A quick test is: Compute the values of R produced by the equation with the WARNING when you use the highest and lowest latitudes that occur in your analysis. Compare the results produced by using these two values in your analysis. If the different results are different enough to cause you to change your action (or your recommendation, or your interpretation of the implication of the results, etc.), then assuming the Earth is spherical is NOT okay.

For most purposes, it is quite satisfactory to treat the Earth as a sphere. If necessary, an ellipsoid can provide a better approximation. Some standard textbooks that may be helpful follow (reviews are by Steve Robertson of Tangent Survey Systems in Canada:

Bomford, Guy 1980 Geodesy Clarendon Press, Oxford
ISBN 0-19-851946-X

Review: For geodetic computations, this is pretty well the standard in English. It's a cookbook and offers no development, however.

Vanicek, Petr, and Krakiwsky, Edward 1986 Geodesy, the Concepts North-Holland, Amsterdam
ISBN 0-444-87775-4

Review: This offers a great, but quite involved, discussion of the concepts behind geometrical (and all other) geodesy.

Torge, Wolfgang 1980 Geodesy de Gruyter, Berlin (translated to English by C. Jekeli)
ISBN 3-11-007232-7

Review: This concentrates mostly on gravimetric geodesy, but has some geometrical stuff, well explained without too much mathematics.

Software for solving distance and azimuth problems on the ellipsoid can be obtained (as of 10/10/96) by anonymous ftp from several sources, two of which are listed below:

The URL of the National Geodetic Survey (of the National Oceanic and Atmospheric Administration in the US Department of Commerce) is:

Review (by Ronald C. McConnell of Bellcore: They have Fortran source and PC executable versions of both the normal "inverse" great circle calculations (two lat/long pairs to distance and bearing), and the less used "forward" calculation (one lat/long pair plus bearing and distance to the second lat/long pair). They have both 2-dimensional and 3-dimensional versions of each. The inverse program works to within a few seconds or a few minutes, depending on the fortran compiler, of the antipodal points. The forward program seems immune to any and all problem locations and pairs of locations. You can choose among a couple of dozen ellipsoids.

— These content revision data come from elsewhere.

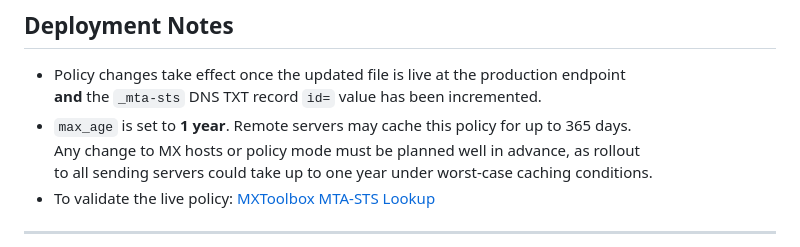
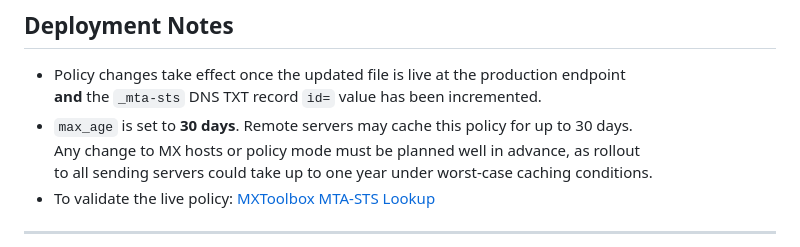
Before and after one commit to ericguitard/guitard-mta-sts, a Markdown page: README.md, the part around the change. Rendered like a GitHub page.

```diff
--- a/README.md
+++ b/README.md
@@ -58,7 +58,7 @@ _mta-sts.guitard.ca.  TXT  "v=STSv1; id=20260718080000Z;"
 
 - Policy changes take effect once the updated file is live at the production endpoint
   **and** the `_mta-sts` DNS TXT record `id=` value has been incremented.
-- `max_age` is set to **1 year**. Remote servers may cache this policy for up to 365 days.
+- `max_age` is set to **30 days**. Remote servers may cache this policy for up to 30 days.
   Any change to MX hosts or policy mode must be planned well in advance, as rollout
   to all sending servers could take up to one year under worst-case caching conditions.
 - To validate the live policy: [MXToolbox MTA-STS Lookup](https://mxtoolbox.com/mta-sts.aspx)
```
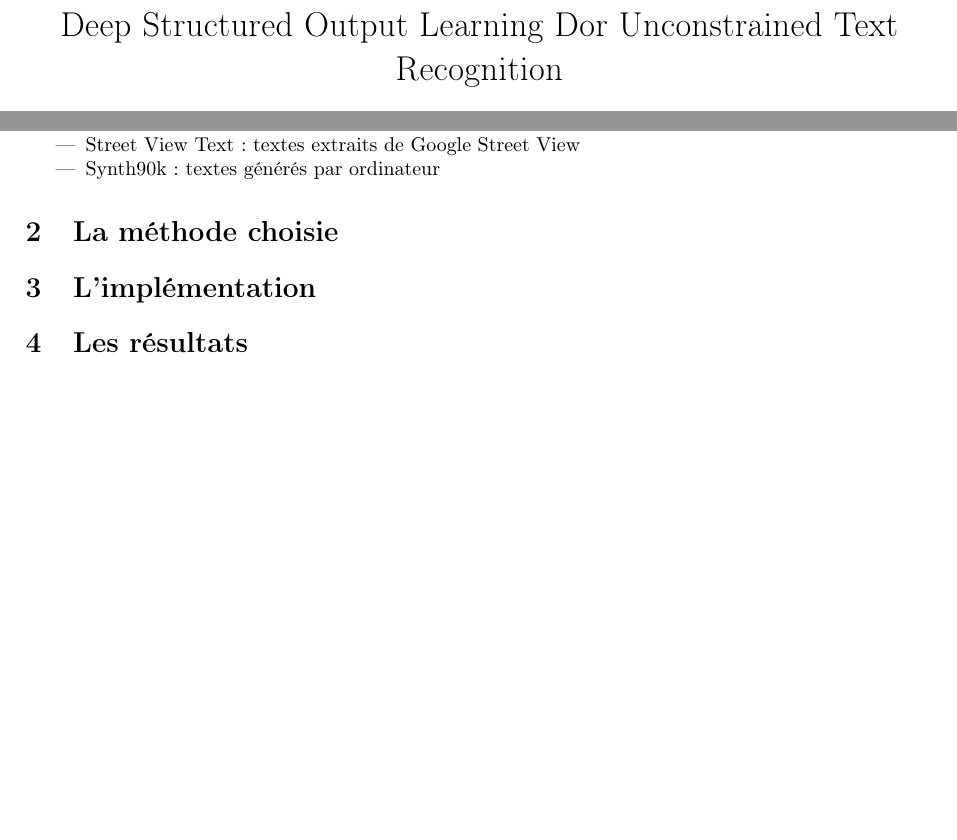
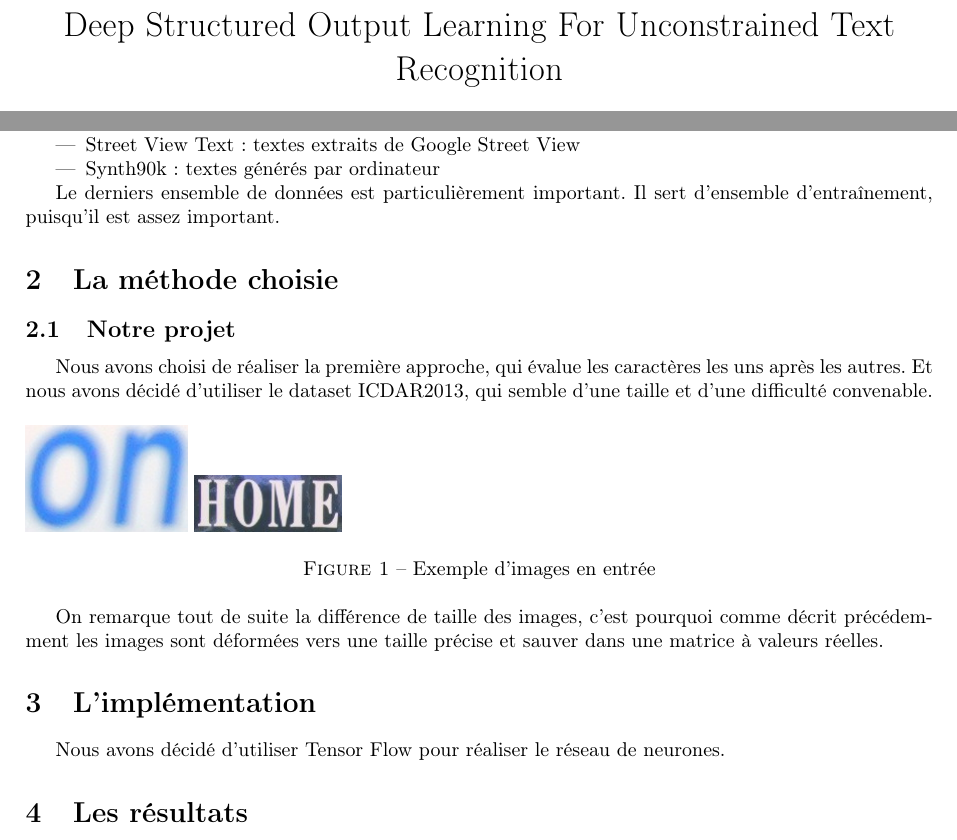
Before and after one commit to CoderLee2014/structured-data-learning, a LaTeX document (report/report.tex): two parts of pages 1 and 3 of 3, joined at a grey line, cut so that both start at the same text, the shorter picture padded with empty space. Compiled offline with pdfLaTeX.

Commit message:
description du projet

```diff
--- a/report/report.tex
+++ b/report/report.tex
@@ -16,7 +16,7 @@
 
 \author{Li Honglin \\Maxime Buron}
 \date{\today}
-\title{Deep Structured Output Learning Dor Unconstrained Text Recognition}
+\title{Deep Structured Output Learning For Unconstrained Text Recognition}
 \hypersetup{
  pdfauthor={Li Honglin Maxime Buron},
  pdftitle={Deep Structured Output Learning Dor Unconstrained Text Recognition},
@@ -85,11 +85,23 @@ Les ensembles de données utilisés pour effectuer l'évaluation des différents
 \item Synth90k : textes générés par ordinateur
 \end{itemize}
 
+Le derniers ensemble de données est particulièrement important. Il sert d'ensemble d'entraînement, puisqu'il est assez important.
 
 \section{La méthode choisie}
 
+\subsection{Notre projet}
+Nous avons choisi de réaliser la première approche, qui évalue les caractères les uns après les autres. Et nous avons décidé d'utiliser le dataset ICDAR2013, qui semble d'une taille et d'une difficulté convenable.
+
+\begin{figure}[h]
+  \includegraphics[scale=0.5]{./word_56.png}
+  \includegraphics[scale=0.5]{./word_83.png}
+  \caption{Exemple d'images en entrée}
+\end{figure}
+
+On remarque tout de suite la différence de taille des images, c'est pourquoi comme décrit précédemment les images sont déformées vers une taille précise et sauver dans une matrice à valeurs réelles.
+
 \section{L'implémentation}
-
+Nous avons décidé d'utiliser Tensor Flow pour réaliser le réseau de neurones.
 \section{Les résultats}
 
 \section{Conclusion}
```
Also changed, not shown: report/report.pdf, report/word_56.png (added), report/word_83.png (added), 4 other files.
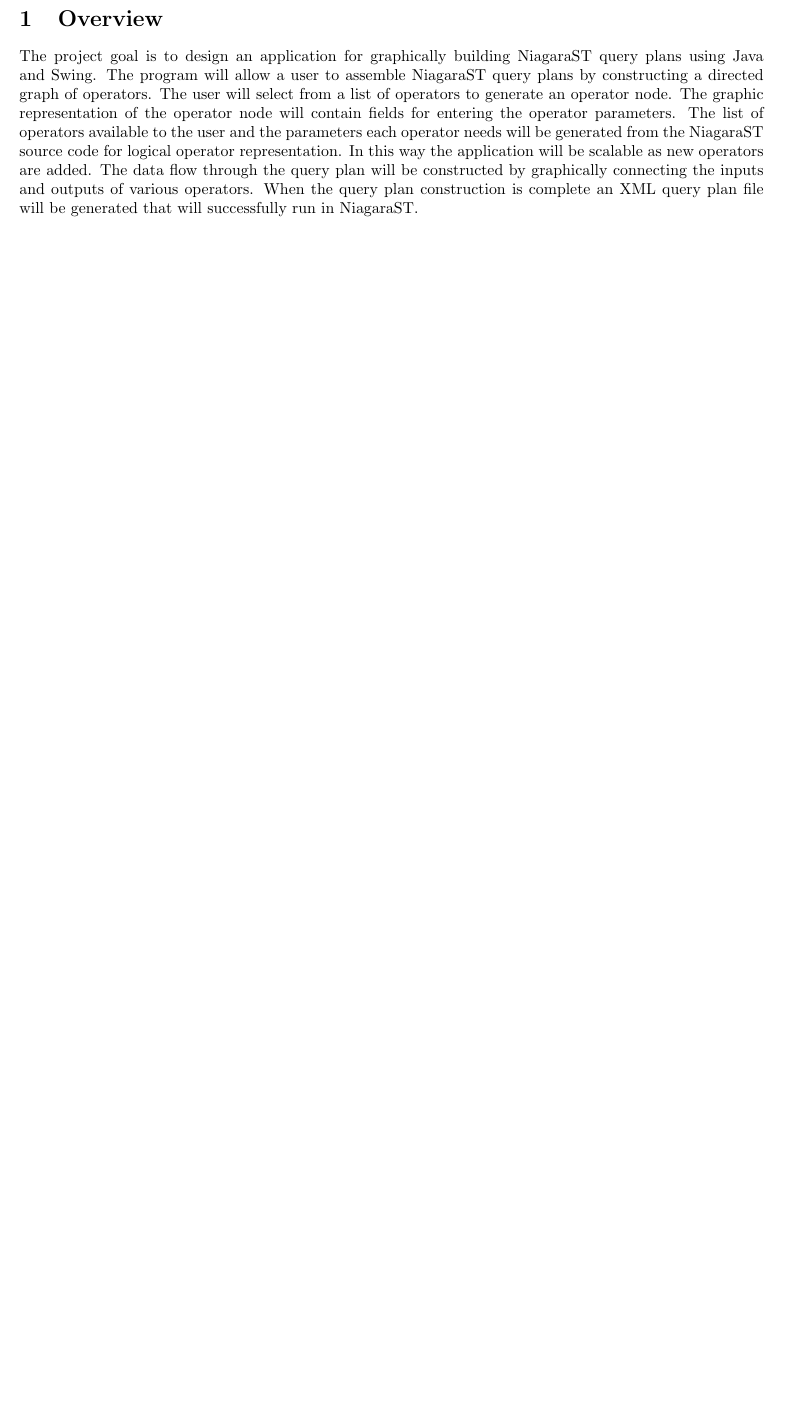
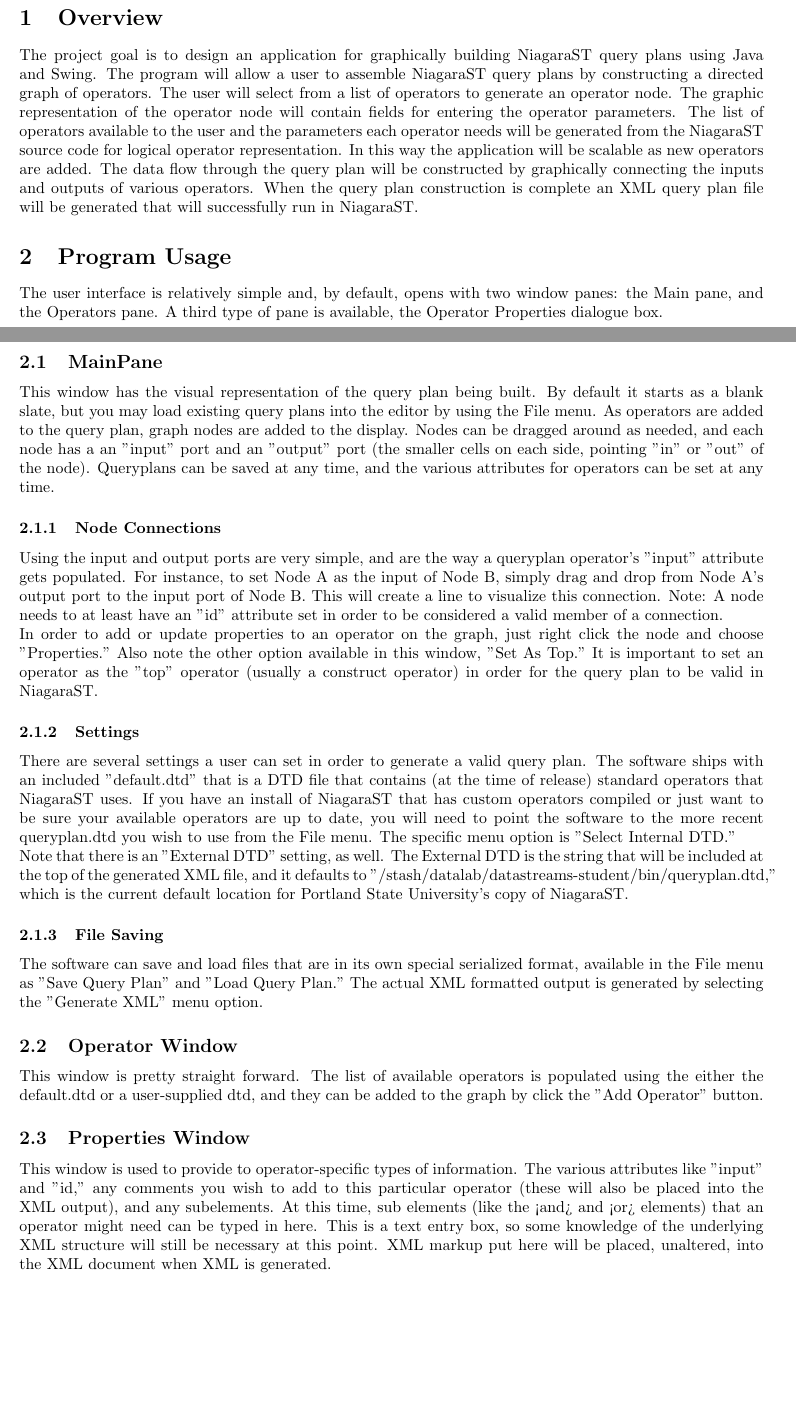
Before and after one commit to WesWedding/NiagaraST-GUI-Query-Assembler, a LaTeX document (WriteUp.tex): part of page 1 of 3 before the commit and two parts of pages 1 and 2 of 4 after it, the two joined at a grey line, cut so that both start at the same text, the shorter picture padded with empty space. Compiled offline with pdfLaTeX.

Commit message:
Added some basic program instructions.

```diff
--- a/WriteUp.tex
+++ b/WriteUp.tex
@@ -13,7 +13,15 @@
 \tableofcontents
 	\section{Overview}
 	The project goal is to design an application for graphically building NiagaraST query plans using Java and Swing. The program will allow a user to assemble NiagaraST query plans by constructing a directed graph of operators.  The user will select from a list of operators to generate an operator node.  The graphic representation of the operator node will contain fields for entering the operator parameters.  The list of operators available to the user and the parameters each operator needs will be generated from the NiagaraST source code for logical operator representation.  In this way the application will be scalable as new operators are added. The data flow through the query plan will be constructed by graphically connecting the inputs and outputs of various operators.  When the query plan construction is complete an XML query plan file will be generated that will successfully run in NiagaraST.
-
+\section{Program Usage} The user interface is relatively simple and, by default, opens with two window panes: the Main pane, and the Operators pane.  A third type of pane is available, the Operator Properties dialogue box.
+\subsection{MainPane}  This window has the visual representation of the query plan being built.  By default it starts as a blank slate, but you may load existing query plans into the editor by using the File menu.  As operators are added to the query plan, graph nodes are added to the display.  Nodes can be dragged around as needed, and each node has a an "input" port and an "output" port (the smaller cells on each side, pointing "in" or "out" of the node).  Queryplans can be saved at any time, and the various attributes for operators can be set at any time.
+\subsubsection{Node Connections}  Using the input and output ports are very simple, and are the way a queryplan operator's "input" attribute gets populated.  For instance, to set Node A as the input of Node B, simply drag and drop from Node A's output port to the input port of Node B.  This will create a line to visualize this connection.  Note: A node needs to at least have an "id" attribute set in order to be considered a valid member of a connection.\\
+In order to add or update properties to an operator on the graph, just right click the node and choose "Properties."  Also note the other option available in this window, "Set As Top."  It is important to set an operator as the "top" operator (usually a construct operator) in order for the query plan to be valid in NiagaraST.
+\subsubsection {Settings}  There are several settings a user can set in order to generate a valid query plan.  The software ships with an included "default.dtd" that is a DTD file that contains (at the time of release) standard operators that NiagaraST uses.  If you have an install of NiagaraST that has custom operators compiled or just want to be sure your available operators are up to date, you will need to point the software to the more recent queryplan.dtd you wish to use from the File menu.  The specific menu option is "Select Internal DTD."\\
+Note that there is an "External DTD" setting, as well.  The External DTD is the string that will be included at the top of the generated XML file, and it defaults to "/stash/datalab/datastreams-student/bin/queryplan.dtd," which is the current default location for Portland State University's copy of NiagaraST.
+\subsubsection{File Saving}The software can save and load files that are in its own special serialized format, available in the File menu as "Save Query Plan" and "Load Query Plan."  The actual XML formatted output is generated by selecting the "Generate XML" menu option.
+\subsection{Operator Window}  This window is pretty straight forward.  The list of available operators is populated using the either the default.dtd or a user-supplied dtd, and they can be added to the graph by click the "Add Operator" button.
+\subsection{Properties Window} This window is used to provide to operator-specific types of information.  The various attributes like "input" and "id," any comments you wish to add to this particular operator (these will also be placed into the XML output), and any subelements.  At this time, sub elements (like the <and> and <or> elements) that an operator might need can be typed in here.  This is a text entry box, so some knowledge of the underlying XML structure will still be necessary at this point.  XML markup put here will be placed, unaltered, into the XML document when XML is generated.
 \section{Class Descriptions}
 \subsection{DTDInterpreter} This class is used by QueryPlan to interpret a DTD file which provides the logical definition for NiagaraST operators.
 \subsection{GraphNode} This class extends Operator to include a draw function to draw the operator on the graph canvas.  GraphNode is constructed with an operator template which defines it's corresponding operator name and attributes.  The draw method accepts a reference to an mxGraphComponent and it's parent and draws the graphical representation of the operator onto the graph component.\\
```
Also changed, not shown: WriteUp.tex (3 more changed lines).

See the file for explanations. The NGS software directory may contain other listing of interest. Its URL is:
Case is relevant in many URLs - eg: this one.

Another anonymous ftp source for ellipsoid software is the US Geological Survey (of the US Department of the Interior), at:

Again, see the README file for explanations. The URLs for the USGS directory and home page are:

5.1c: When is it NOT okay to assume the Earth is an ellipsoid?

The shape the Earth would assume if it were all measured at mean sea level is called the geoid. The geoid varies no more than about a hundred meters above or below a well-fitting ellipsoid, a variation far less than the ellipsoid varies from the sphere. Terrain relief is reported relative to the geoid. (Paraphrased from p. 11 of the book by Snyder cited above.)

Distances on the surface of the geoid are not particularly meaningful. However, there are applications, such as long-term prediction of orbits of Earth satellites, that require better approximations than are provided by an ellipsoid. Astrodynamics texts, such as

Kaula, William M. 1966 Theory of Satellite Geodesy Blaisdell
Publishing Co., Waltham, MA (This book may be out of print.)

Battin, Richard H. 1964 Astronautical Guidance McGraw-Hill,
New York (There may be later editions.)

may be consulted for further information.

Distances on the surface of the terrain, whether geodesic, on roads, cross-country, or straight-line, depend on relief (including elevation differences), the status of engineering projects, and perhaps even route selection. Hence, computation is idiosyncratic and not well suited to simple approximations.